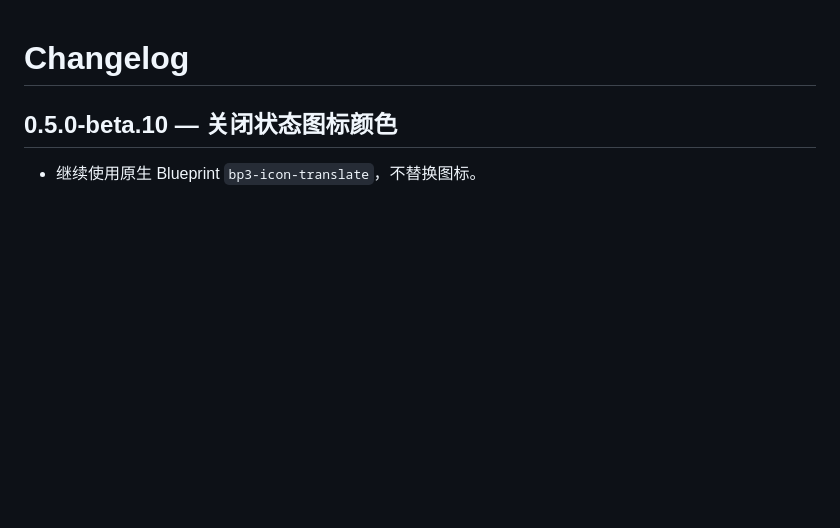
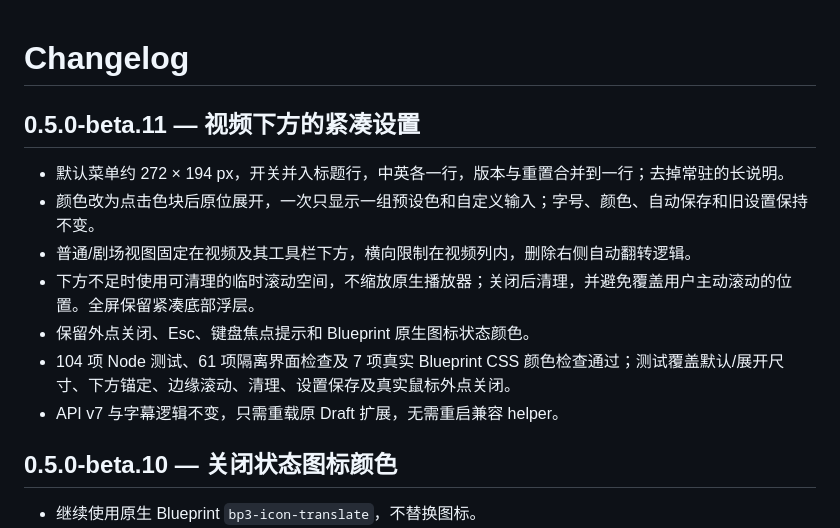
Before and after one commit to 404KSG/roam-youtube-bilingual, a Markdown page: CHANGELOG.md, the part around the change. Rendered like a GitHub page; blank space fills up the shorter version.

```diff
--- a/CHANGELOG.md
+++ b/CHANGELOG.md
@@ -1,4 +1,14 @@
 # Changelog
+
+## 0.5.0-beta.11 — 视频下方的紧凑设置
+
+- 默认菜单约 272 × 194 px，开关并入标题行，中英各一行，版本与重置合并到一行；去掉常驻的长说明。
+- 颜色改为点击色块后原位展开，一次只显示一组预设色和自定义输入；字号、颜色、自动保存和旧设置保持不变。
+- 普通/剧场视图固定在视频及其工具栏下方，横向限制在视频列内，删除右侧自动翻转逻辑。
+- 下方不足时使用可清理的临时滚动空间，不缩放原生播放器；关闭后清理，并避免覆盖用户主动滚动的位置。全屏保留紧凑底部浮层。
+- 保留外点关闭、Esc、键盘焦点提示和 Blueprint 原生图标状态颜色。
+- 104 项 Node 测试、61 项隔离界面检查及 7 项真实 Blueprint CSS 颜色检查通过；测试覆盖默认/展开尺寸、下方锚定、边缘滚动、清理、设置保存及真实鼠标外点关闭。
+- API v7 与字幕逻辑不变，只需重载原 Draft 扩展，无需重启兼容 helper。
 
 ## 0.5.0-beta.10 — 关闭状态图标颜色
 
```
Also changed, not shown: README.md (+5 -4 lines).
● ● ● ● ●
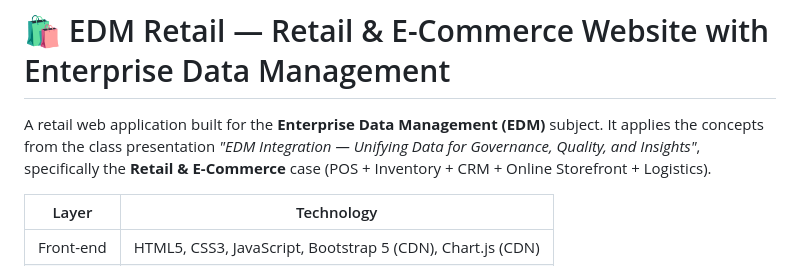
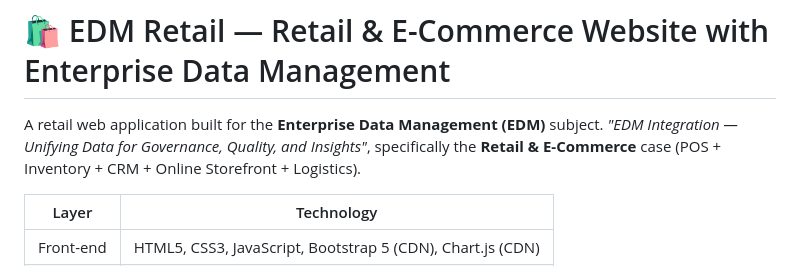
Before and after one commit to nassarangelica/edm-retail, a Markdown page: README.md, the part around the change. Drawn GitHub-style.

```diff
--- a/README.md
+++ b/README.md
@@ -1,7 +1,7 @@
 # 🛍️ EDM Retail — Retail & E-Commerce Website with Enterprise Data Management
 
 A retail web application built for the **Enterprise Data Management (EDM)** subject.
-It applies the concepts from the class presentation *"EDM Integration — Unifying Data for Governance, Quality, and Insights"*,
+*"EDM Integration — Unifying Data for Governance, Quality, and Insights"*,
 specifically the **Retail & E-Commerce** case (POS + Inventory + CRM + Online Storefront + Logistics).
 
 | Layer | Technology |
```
● ● ● ● ●
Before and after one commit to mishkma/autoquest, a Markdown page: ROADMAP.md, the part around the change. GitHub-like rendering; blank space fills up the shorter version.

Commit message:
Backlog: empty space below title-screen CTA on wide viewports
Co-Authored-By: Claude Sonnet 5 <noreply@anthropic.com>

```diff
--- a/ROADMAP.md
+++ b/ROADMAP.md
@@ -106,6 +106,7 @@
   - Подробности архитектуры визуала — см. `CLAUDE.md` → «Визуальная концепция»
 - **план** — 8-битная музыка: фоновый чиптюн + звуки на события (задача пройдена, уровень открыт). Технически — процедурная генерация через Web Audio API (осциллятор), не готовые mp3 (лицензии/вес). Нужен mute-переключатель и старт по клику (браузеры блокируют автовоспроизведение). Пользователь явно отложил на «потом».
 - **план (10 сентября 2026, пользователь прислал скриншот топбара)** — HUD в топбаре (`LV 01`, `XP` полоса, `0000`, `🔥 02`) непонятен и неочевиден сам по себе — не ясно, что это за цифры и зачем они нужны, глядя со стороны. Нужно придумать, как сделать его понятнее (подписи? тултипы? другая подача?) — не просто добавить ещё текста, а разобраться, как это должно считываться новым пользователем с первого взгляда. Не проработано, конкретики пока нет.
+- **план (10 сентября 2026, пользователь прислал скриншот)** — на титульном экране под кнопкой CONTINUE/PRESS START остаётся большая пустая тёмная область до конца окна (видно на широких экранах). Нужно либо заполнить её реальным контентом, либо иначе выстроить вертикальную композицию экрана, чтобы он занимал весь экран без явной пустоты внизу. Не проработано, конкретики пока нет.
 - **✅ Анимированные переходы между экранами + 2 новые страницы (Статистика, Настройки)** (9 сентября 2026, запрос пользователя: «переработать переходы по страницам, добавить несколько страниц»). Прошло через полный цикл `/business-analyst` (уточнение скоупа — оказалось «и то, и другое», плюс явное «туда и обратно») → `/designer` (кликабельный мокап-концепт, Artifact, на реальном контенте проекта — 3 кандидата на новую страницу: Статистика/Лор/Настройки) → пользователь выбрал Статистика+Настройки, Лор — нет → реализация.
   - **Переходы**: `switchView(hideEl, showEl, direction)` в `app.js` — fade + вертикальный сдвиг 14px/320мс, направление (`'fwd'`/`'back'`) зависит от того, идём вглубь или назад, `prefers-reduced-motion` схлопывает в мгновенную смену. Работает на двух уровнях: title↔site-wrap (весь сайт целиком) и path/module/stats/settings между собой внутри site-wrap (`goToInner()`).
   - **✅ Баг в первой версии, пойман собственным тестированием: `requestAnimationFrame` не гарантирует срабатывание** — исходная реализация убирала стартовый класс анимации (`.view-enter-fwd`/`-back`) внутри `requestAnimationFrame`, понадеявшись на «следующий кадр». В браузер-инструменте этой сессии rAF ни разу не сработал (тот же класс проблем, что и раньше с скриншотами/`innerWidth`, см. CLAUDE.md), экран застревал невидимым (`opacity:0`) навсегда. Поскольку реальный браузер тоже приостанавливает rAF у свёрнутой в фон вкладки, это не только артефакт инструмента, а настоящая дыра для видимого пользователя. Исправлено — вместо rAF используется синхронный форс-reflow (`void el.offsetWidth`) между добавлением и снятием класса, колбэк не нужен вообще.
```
● ● ● ● ●
▸ What to produce:
Every line with "Markdown" in it should be copied from the entries above.

▸ Result of the task:
Before and after one commit to 404KSG/roam-youtube-bilingual, a Markdown page: CHANGELOG.md, the part around the change. Rendered like a GitHub page; blank space fills up the shorter version.
Before and after one commit to nassarangelica/edm-retail, a Markdown page: README.md, the part around the change. Drawn GitHub-style.
Before and after one commit to mishkma/autoquest, a Markdown page: ROADMAP.md, the part around the change. GitHub-like rendering; blank space fills up the shorter version.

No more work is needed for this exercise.